» EXERCISE
Below are the records; copy each line in which "README" can be found.

*** RECORDS PROVIDED ***

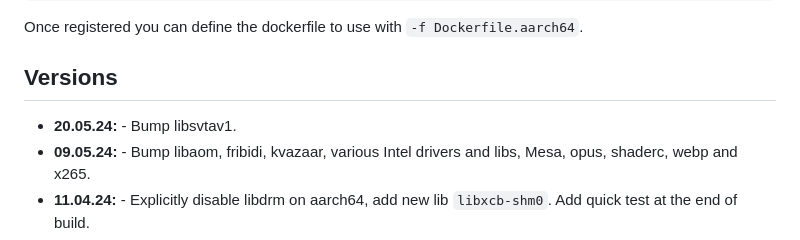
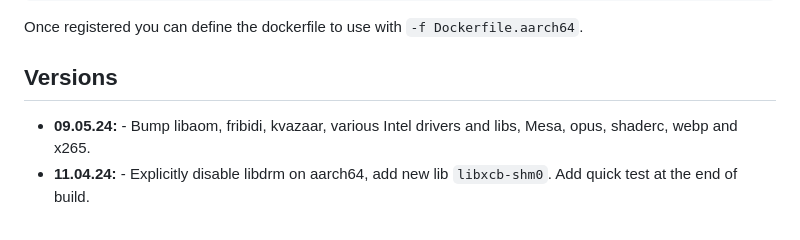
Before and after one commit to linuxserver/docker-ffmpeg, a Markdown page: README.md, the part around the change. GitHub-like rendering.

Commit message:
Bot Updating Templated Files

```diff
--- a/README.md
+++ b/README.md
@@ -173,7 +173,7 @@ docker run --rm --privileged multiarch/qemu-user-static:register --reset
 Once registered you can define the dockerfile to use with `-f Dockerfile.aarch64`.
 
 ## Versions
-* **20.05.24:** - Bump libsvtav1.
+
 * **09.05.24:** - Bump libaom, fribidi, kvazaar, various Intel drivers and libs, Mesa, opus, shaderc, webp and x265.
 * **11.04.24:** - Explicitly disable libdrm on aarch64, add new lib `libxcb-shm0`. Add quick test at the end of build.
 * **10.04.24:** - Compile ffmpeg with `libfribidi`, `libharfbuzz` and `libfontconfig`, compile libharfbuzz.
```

*** End of RECORDS PROVIDED ***

» RESPONSE
Before and after one commit to linuxserver/docker-ffmpeg, a Markdown page: README.md, the part around the change. GitHub-like rendering.
--- a/README.md
+++ b/README.md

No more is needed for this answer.